_Before and after images_
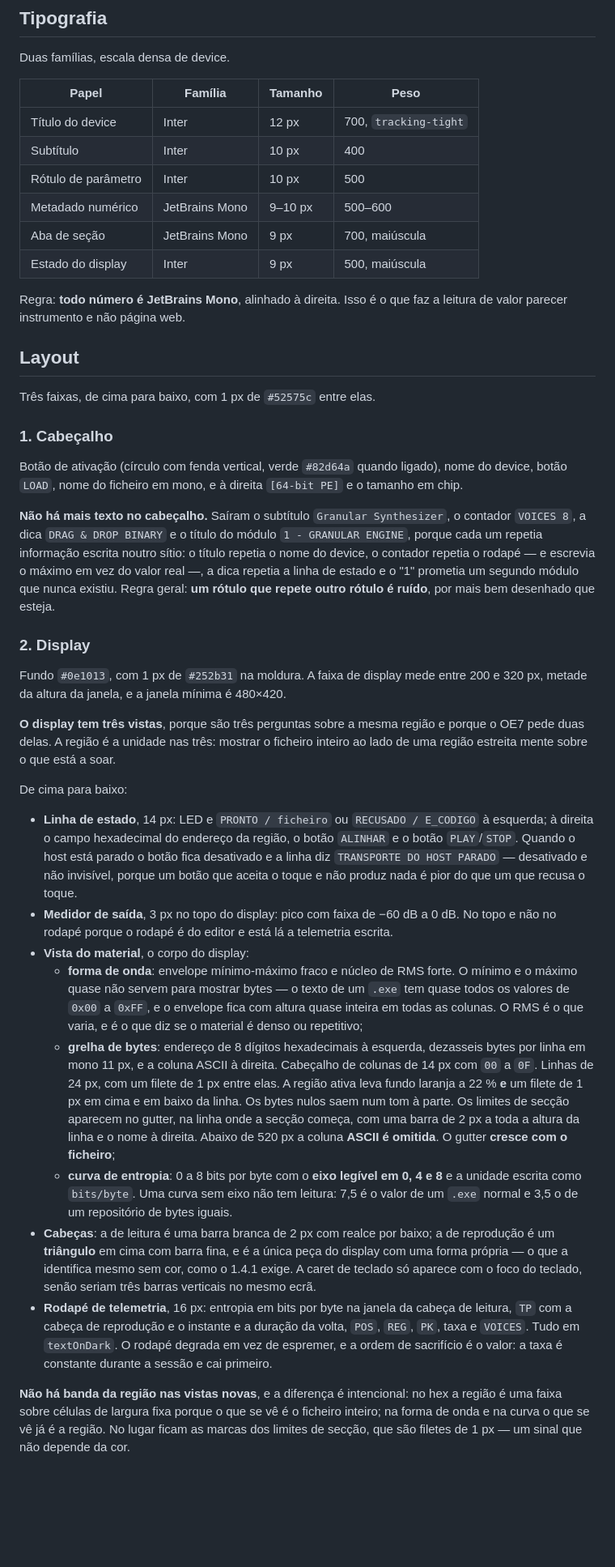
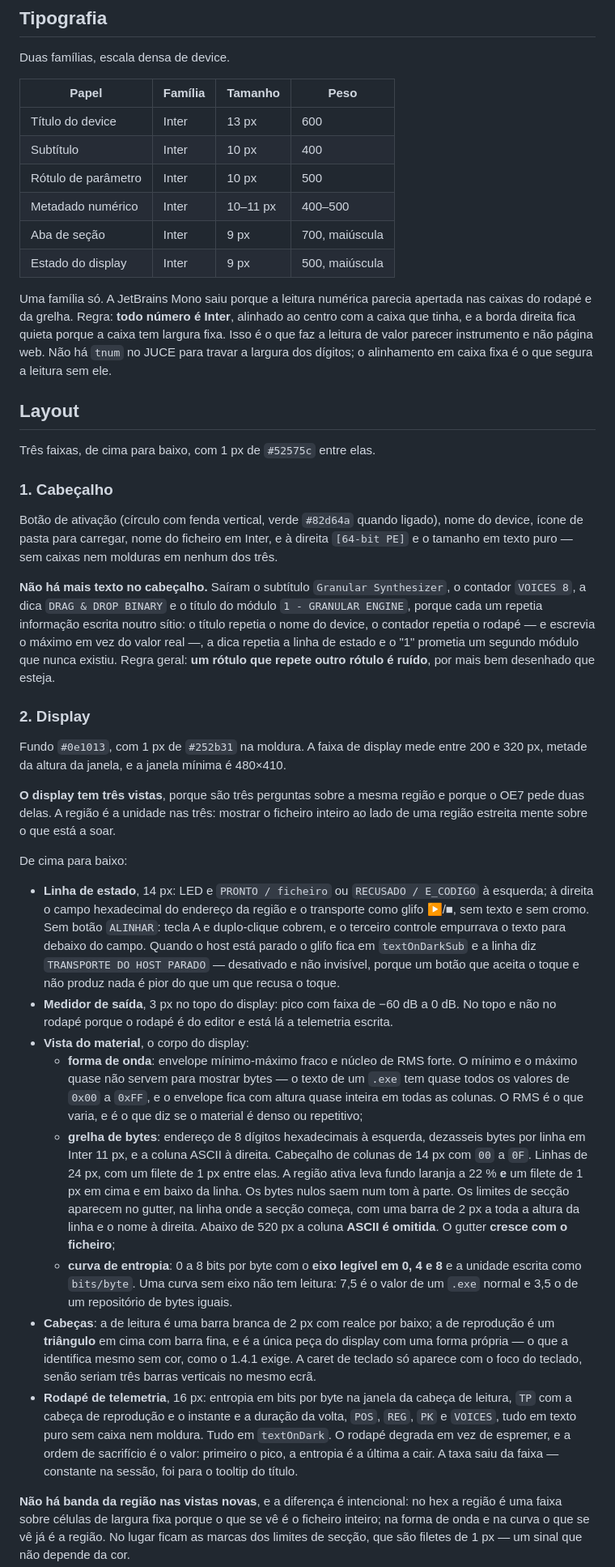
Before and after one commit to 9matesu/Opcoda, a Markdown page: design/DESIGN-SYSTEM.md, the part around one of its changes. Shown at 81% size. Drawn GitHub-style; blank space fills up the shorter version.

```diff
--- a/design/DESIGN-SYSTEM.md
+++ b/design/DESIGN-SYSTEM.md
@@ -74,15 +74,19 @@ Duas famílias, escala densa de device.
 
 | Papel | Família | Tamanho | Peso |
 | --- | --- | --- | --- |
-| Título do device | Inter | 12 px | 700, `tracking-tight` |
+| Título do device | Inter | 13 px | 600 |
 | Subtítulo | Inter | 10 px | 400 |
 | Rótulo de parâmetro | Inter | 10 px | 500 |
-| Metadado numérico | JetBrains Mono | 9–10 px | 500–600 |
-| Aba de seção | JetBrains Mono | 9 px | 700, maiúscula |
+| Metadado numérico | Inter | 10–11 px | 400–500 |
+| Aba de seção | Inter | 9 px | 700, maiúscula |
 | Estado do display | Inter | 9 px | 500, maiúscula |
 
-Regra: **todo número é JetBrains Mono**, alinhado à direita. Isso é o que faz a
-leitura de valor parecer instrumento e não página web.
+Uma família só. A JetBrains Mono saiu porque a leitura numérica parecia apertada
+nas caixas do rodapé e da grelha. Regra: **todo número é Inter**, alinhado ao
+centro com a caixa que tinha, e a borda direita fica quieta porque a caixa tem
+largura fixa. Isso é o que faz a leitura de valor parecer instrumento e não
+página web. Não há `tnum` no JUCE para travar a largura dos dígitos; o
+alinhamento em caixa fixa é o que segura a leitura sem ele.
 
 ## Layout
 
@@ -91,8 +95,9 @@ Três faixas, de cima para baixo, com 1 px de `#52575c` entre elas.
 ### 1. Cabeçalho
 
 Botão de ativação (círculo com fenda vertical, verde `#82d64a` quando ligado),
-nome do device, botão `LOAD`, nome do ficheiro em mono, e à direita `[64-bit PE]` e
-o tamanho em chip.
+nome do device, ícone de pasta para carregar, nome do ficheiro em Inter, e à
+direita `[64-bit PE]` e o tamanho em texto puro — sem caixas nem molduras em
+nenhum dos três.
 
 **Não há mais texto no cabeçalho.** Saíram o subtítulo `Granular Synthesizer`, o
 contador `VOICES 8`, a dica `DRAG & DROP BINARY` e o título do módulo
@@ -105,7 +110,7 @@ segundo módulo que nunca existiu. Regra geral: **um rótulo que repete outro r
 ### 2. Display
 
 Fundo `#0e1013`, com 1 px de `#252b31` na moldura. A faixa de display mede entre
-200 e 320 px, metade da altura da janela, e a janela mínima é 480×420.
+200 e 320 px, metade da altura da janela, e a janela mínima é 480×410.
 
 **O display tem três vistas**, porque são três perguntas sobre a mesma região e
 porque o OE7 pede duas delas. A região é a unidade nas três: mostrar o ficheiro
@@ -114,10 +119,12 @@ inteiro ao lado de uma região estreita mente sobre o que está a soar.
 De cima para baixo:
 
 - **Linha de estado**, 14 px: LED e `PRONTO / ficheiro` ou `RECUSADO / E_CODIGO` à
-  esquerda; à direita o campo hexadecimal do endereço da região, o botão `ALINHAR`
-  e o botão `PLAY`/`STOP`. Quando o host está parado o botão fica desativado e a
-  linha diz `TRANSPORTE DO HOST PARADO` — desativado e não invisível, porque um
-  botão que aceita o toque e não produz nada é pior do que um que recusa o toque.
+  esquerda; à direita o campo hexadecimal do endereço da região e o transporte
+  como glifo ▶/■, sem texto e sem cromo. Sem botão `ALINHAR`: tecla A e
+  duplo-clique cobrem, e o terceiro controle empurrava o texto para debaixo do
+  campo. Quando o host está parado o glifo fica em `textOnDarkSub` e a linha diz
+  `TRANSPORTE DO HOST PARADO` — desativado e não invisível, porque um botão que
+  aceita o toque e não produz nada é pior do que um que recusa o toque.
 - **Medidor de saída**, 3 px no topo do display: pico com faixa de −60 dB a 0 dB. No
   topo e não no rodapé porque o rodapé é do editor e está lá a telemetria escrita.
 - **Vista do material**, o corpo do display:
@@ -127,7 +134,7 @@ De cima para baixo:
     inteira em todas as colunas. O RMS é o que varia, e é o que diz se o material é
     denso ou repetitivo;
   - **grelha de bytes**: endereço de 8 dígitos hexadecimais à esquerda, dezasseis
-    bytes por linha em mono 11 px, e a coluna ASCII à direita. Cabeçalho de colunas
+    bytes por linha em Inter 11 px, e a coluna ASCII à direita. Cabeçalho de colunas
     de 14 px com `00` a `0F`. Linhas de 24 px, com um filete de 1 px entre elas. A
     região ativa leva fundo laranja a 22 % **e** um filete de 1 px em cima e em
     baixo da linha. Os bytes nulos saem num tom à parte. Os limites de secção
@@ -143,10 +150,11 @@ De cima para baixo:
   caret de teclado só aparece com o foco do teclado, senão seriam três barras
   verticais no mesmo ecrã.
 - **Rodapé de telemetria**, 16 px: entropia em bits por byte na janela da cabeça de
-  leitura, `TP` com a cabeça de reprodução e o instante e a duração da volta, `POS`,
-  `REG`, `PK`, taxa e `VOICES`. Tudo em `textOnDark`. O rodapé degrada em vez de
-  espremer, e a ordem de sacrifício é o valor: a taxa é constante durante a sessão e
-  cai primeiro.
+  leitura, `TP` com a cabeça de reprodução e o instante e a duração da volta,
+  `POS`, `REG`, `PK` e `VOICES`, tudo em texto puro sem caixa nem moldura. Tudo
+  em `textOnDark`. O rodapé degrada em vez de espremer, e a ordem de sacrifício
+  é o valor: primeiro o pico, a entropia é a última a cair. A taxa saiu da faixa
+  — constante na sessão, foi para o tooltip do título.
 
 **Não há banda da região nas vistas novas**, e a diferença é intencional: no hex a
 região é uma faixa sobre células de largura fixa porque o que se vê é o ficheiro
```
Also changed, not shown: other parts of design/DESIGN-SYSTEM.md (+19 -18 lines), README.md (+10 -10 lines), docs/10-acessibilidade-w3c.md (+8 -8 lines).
---
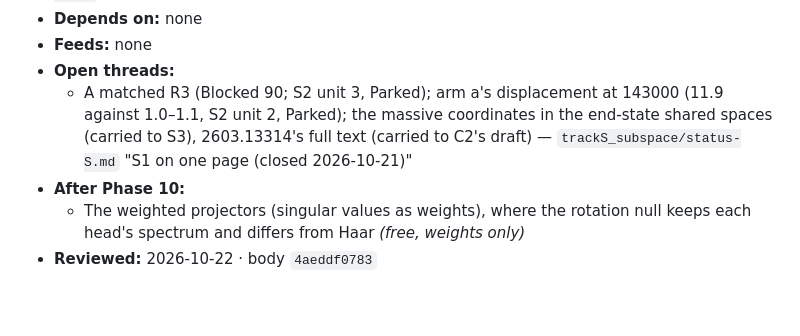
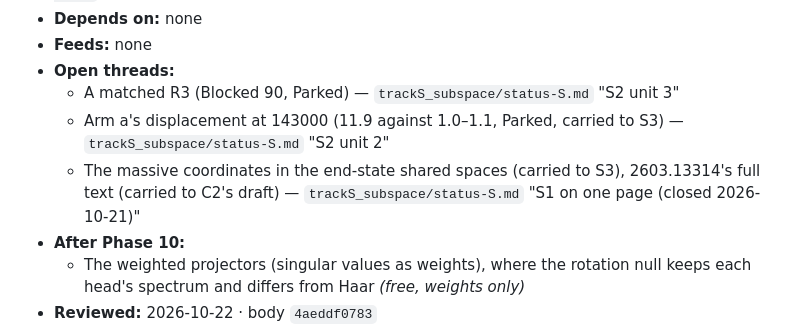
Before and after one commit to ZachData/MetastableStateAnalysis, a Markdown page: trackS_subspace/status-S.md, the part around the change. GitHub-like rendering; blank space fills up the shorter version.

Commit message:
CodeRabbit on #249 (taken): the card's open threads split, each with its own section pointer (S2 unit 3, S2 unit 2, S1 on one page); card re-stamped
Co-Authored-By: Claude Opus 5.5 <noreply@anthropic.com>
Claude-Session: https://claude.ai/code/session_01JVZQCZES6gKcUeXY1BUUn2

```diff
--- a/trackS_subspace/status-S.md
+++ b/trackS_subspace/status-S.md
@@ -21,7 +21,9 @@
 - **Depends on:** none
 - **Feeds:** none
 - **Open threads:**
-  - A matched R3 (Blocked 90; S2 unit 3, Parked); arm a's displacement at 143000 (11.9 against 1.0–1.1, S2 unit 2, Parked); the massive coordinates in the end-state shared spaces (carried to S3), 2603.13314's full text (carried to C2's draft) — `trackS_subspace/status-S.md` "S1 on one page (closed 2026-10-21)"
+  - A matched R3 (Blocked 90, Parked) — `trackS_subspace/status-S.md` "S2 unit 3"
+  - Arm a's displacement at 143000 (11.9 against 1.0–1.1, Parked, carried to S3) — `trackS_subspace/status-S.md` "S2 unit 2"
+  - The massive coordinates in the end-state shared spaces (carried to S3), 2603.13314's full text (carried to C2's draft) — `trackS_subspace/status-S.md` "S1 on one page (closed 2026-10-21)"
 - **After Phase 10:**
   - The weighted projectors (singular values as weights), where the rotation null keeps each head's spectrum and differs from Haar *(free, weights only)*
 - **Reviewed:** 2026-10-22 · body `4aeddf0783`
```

_EXERCISE OBJECTIVE_
All lines in the data that contain the word "carried" should be copied.

_ANSWER TO THIS EXERCISE_
-  - A matched R3 (Blocked 90; S2 unit 3, Parked); arm a's displacement at 143000 (11.9 against 1.0–1.1, S2 unit 2, Parked); the massive coordinates in the end-state shared spaces (carried to S3), 2603.13314's full text (carried to C2's draft) — `trackS_subspace/status-S.md` "S1 on one page (closed 2026-10-21)"
+  - Arm a's displacement at 143000 (11.9 against 1.0–1.1, Parked, carried to S3) — `trackS_subspace/status-S.md` "S2 unit 2"
+  - The massive coordinates in the end-state shared spaces (carried to S3), 2603.13314's full text (carried to C2's draft) — `trackS_subspace/status-S.md` "S1 on one page (closed 2026-10-21)"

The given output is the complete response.